DCSIMG
Header Logo Band

Dental Students

My New Dentist Life: From graduation to South Carolina

Editor’s note: This is the first article in a New Dentist Now blog series, My New Dentist Life, following a new dentist’s first year experiences out of dental school. The views expressed in this article are the personal opinions of the author and are not intended to reflect the views, positions or policies of the ADA or the New Dentist Committee.

Hello!  My name is Emily Hobart and I am a new dentist.

Dr. Emily Hobart at graduation.

Dr. Emily Hobart at graduation.

That felt an awful lot like introducing myself to a group of complete strangers at a self-help meeting. Although in all reality, that is what I am here to do – help!  I have been tasked with updating the masses – curious dental students, fellow new dentists and seasoned dentists alike – on all of the nitty gritty details of what it is like to be a new dentist, fresh out of school, right now. Throughout the year I will share my story. But who knows, I may just end up candidly dishing my embarrassing first-year blunders. I am as interested as you are to see how this all pans out. Either way it should be a lot of fun!

But first, some background.

Deciding where to practice

Like I mentioned, I am a brand new dentist. I just graduated from Midwestern University College of Dental Medicine – Arizona in Glendale, Arizona with the fun-loving Class of 2015.  After surviving D4 year, which felt very much like a circus with all of the hoops that we had to jump through – NDBE Part II, NERB/WREB and all of their components, clinical competencies, and (oh yeah) delivering top notch patient care – here I am!  With all of the busy day-to-day activities of fourth year, focusing on the future was not a priority for me. I found this to be a good thing because for me the future was a blank white canvas. I am unmarried, without children, and my family lives on opposite ends of the continent – I could literally go anywhere and do anything I wanted.  As freeing as that sounds, it was actually pretty scary.

Dr. Hobart and her classmates walking  to graduation to the tune of bagpipes. (photo by Rachel Heinz)

Dr. Hobart and her classmates walking to graduation to the tune of bagpipes. (photo by Rachel Heinz)

A timeline of Dr. Hobart’s journey from her last year of dental school to practicing in South Carolina.

A timeline of Dr. Hobart’s journey from her last year of dental school to practicing in South Carolina.

Having grown up in Glendale, less than 5 minutes from Midwestern, I was ready for a change. But like I said, I had no idea where I wanted to go. Because of this, I took both NERB and WREB since my school offered both. I was one of two students in my class to do so.  I basically wanted the freedom to work in as many places as possible.
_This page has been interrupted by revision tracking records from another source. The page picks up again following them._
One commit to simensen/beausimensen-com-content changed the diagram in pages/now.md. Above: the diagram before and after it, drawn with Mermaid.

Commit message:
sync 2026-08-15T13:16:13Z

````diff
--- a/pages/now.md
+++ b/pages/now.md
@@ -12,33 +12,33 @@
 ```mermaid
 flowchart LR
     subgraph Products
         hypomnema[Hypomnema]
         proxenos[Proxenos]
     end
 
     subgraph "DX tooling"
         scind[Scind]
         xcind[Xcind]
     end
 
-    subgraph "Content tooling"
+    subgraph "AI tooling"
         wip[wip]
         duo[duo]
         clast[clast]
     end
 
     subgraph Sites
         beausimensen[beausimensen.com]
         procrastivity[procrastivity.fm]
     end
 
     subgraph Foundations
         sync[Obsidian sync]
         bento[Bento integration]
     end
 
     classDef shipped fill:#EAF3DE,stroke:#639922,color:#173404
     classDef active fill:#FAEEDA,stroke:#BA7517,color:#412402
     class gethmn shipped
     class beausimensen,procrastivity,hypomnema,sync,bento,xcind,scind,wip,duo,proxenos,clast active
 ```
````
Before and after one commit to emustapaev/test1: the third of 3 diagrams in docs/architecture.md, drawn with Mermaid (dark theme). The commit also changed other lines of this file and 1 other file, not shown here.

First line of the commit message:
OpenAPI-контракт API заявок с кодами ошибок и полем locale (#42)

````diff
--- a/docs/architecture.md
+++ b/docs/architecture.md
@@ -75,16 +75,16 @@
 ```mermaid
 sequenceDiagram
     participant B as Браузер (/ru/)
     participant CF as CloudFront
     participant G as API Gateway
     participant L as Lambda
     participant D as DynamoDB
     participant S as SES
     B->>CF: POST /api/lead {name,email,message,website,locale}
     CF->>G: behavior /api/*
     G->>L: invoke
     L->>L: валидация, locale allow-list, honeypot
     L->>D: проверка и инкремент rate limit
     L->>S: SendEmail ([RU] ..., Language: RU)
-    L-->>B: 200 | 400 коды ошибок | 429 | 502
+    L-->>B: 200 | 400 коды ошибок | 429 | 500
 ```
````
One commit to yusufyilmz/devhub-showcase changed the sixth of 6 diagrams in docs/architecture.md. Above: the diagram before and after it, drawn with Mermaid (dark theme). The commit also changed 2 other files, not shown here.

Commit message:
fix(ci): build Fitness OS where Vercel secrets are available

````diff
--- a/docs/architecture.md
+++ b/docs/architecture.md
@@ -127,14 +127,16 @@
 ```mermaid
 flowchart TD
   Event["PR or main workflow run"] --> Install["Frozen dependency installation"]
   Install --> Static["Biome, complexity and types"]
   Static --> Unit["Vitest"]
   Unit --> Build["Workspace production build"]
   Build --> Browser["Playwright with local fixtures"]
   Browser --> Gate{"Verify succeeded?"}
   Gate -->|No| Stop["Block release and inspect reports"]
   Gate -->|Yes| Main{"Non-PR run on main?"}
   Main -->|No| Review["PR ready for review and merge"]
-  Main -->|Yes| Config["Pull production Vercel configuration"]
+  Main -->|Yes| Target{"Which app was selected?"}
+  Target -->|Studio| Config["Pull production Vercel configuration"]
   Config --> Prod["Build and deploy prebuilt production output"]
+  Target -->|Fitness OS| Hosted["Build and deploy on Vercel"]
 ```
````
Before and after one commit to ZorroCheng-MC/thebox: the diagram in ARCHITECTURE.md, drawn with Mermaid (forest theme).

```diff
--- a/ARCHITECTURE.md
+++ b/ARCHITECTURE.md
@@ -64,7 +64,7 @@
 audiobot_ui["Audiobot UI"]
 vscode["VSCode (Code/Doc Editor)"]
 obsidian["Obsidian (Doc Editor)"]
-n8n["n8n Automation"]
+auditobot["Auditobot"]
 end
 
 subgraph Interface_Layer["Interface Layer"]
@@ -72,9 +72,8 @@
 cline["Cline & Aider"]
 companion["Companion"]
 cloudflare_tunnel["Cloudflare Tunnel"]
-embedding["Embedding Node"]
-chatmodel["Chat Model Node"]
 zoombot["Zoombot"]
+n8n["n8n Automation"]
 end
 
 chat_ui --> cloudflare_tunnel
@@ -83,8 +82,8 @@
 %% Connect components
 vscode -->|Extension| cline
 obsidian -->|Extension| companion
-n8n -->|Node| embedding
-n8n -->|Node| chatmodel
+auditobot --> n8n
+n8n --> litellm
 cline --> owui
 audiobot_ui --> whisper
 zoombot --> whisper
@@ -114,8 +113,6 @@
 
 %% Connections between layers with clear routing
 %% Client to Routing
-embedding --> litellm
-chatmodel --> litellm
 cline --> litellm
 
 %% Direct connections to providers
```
This meant that I had twice the requirements, twice the cost, and unfortunately, twice the stress!  The anxiety of these exams didn’t come from worry about my abilities – by that point I knew what I was doing – it came from the variables that were out of my control. Will my patient show up?  Will I have enough time to complete the exam with the long grading lines? I suffered through this twice. If you would like my opinion on either exam or how they compared, just ask.

I finished up all of these requirements and moved on to the job search in early April (which I panicked was too late because I had many proactive friends who already found jobs at that point). I narrowed down my focus to the South (How different can you get?), namely South Carolina and Georgia. I soon found out that Georgia would not be a possibility because they only accept the CRDTS exam – which is exactly the same thing as NERB. If I wanted to work there, I would have to retake the exact same exam – find (and possibly pay) patients, fly myself and them to a school in a state that holds that exam and pray that everything works out the first time. Lesson learned: The real world doesn’t always make sense.  But now that I narrowed down which state I wanted to work in, I could start applying for my license.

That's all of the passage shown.